Hague Convention Information
Canada is party to the Hague Convention on Protection of Children and Co-operation in Respect of Intercountry Adoption (Hague Adoption Convention). Therefore all adoptions between Canada and the United States must meet the requirements of the Convention and U.S. law implementing the Convention.
Canada is not considered a country of origin in intercountry adoption. Only 14 Canadian orphans have received U.S. immigrant visas in the past five fiscal years. The information provided is intended primarily to assist in extremely rare adoption cases from Canada, including adoptions of Canada children by relatives in the United States, as well as adoptions from third countries by Americans living in Canada.
Who Can Adopt
Adoption between the United States and Canada is governed by the Hague Adoption Convention. Therefore to adopt from Canada, you must first be found eligible to adopt by the U.S. Government. The U.S. Government agency responsible for making this determination is the Department of Homeland Security, U.S. Citizenship and Immigration Services (USCIS). Learn more.
In addition to these U.S. requirements for prospective adoptive parents, Canada also has the following requirements for prospective adoptive parents:
Eligibility and residence requirements vary by province. In general, non-residents of Canada cannot adopt children for emigration from Canada. There are some very limited exceptions, usually involving relatives of the children. Contact the provincial adoption authorities (see Contact Information) for specific information on additional eligibility requirements to adopt, including any age, marriage, and income requirements.
Age of Adopting Parents
Who Can Be Adopted
Because Canada is party to the Hague Adoption Convention, children from Canada must meet the requirements of the Convention in order to be eligible for adoption. For example, the Convention requires that Canada attempt to place a child with a family in-country before determining that a child is eligible for intercountry adoption. In addition to Canada's requirements, a child must meet the definition of a Convention adoptee for you to bring him or her back to the United States.

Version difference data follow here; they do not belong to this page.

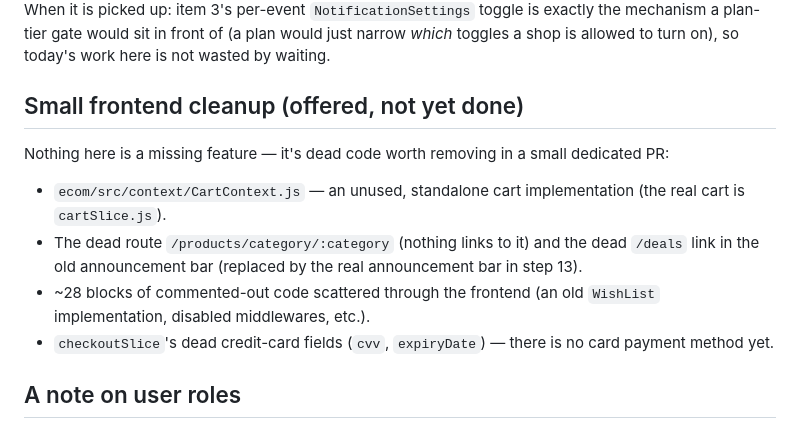
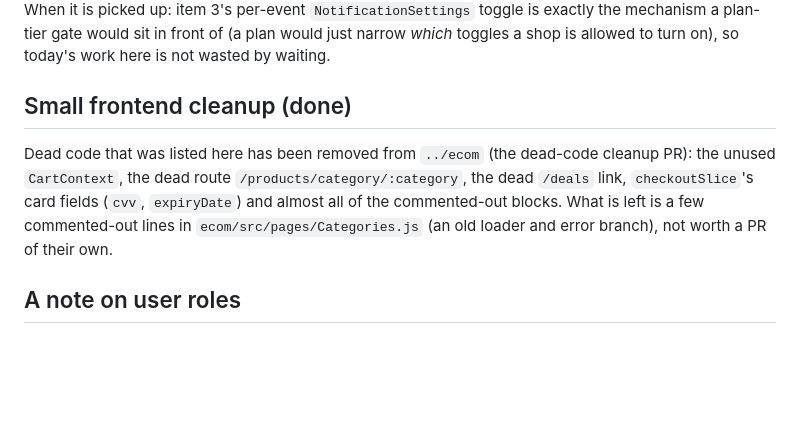
Before and after one commit to HussainShafayet/ecom-backend, a Markdown page: docs/ROADMAP.md, the part around the change. GitHub-like rendering; blank space fills up the shorter version.

Commit message:
ROADMAP: the small frontend cleanup is done
The "Small frontend cleanup (offered, not yet done)" section is out of date: the
unused CartContext, the dead /products/category/:category route, the dead /deals
link, checkoutSlice's card fields and almost all of the commented-out blocks were
removed in ../ecom (the dead-code cleanup PR). Marked as done, with what is left
(a few commented-out lines in Categories.js).

Co-Authored-By: Claude Sonnet 5.5 <noreply@anthropic.com>

```diff
--- a/docs/ROADMAP.md
+++ b/docs/ROADMAP.md
@@ -52,15 +52,12 @@ picked up: item 3's per-event `NotificationSettings` toggle is exactly the mecha
 front of (a plan would just narrow *which* toggles a shop is allowed to turn on), so today's work here is not
 wasted by waiting.
 
-## Small frontend cleanup (offered, not yet done)
+## Small frontend cleanup (done)
 
-Nothing here is a missing feature — it's dead code worth removing in a small dedicated PR:
-- `ecom/src/context/CartContext.js` — an unused, standalone cart implementation (the real cart is `cartSlice.js`).
-- The dead route `/products/category/:category` (nothing links to it) and the dead `/deals` link in the old
-  announcement bar (replaced by the real announcement bar in step 13).
-- ~28 blocks of commented-out code scattered through the frontend (an old `WishList` implementation, disabled
-  middlewares, etc.).
-- `checkoutSlice`'s dead credit-card fields (`cvv`, `expiryDate`) — there is no card payment method yet.
+Dead code that was listed here has been removed from `../ecom` (the dead-code cleanup PR): the unused `CartContext`, the dead
+route `/products/category/:category`, the dead `/deals` link, `checkoutSlice`'s card fields (`cvv`, `expiryDate`) and almost all
+of the commented-out blocks. What is left is a few commented-out lines in `ecom/src/pages/Categories.js` (an old loader and
+error branch), not worth a PR of their own.
 
 ## A note on user roles
 
```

How to Adopt
Intercountry Adoption, Bureau of Consular Affairs. U.S. Department of State Country Information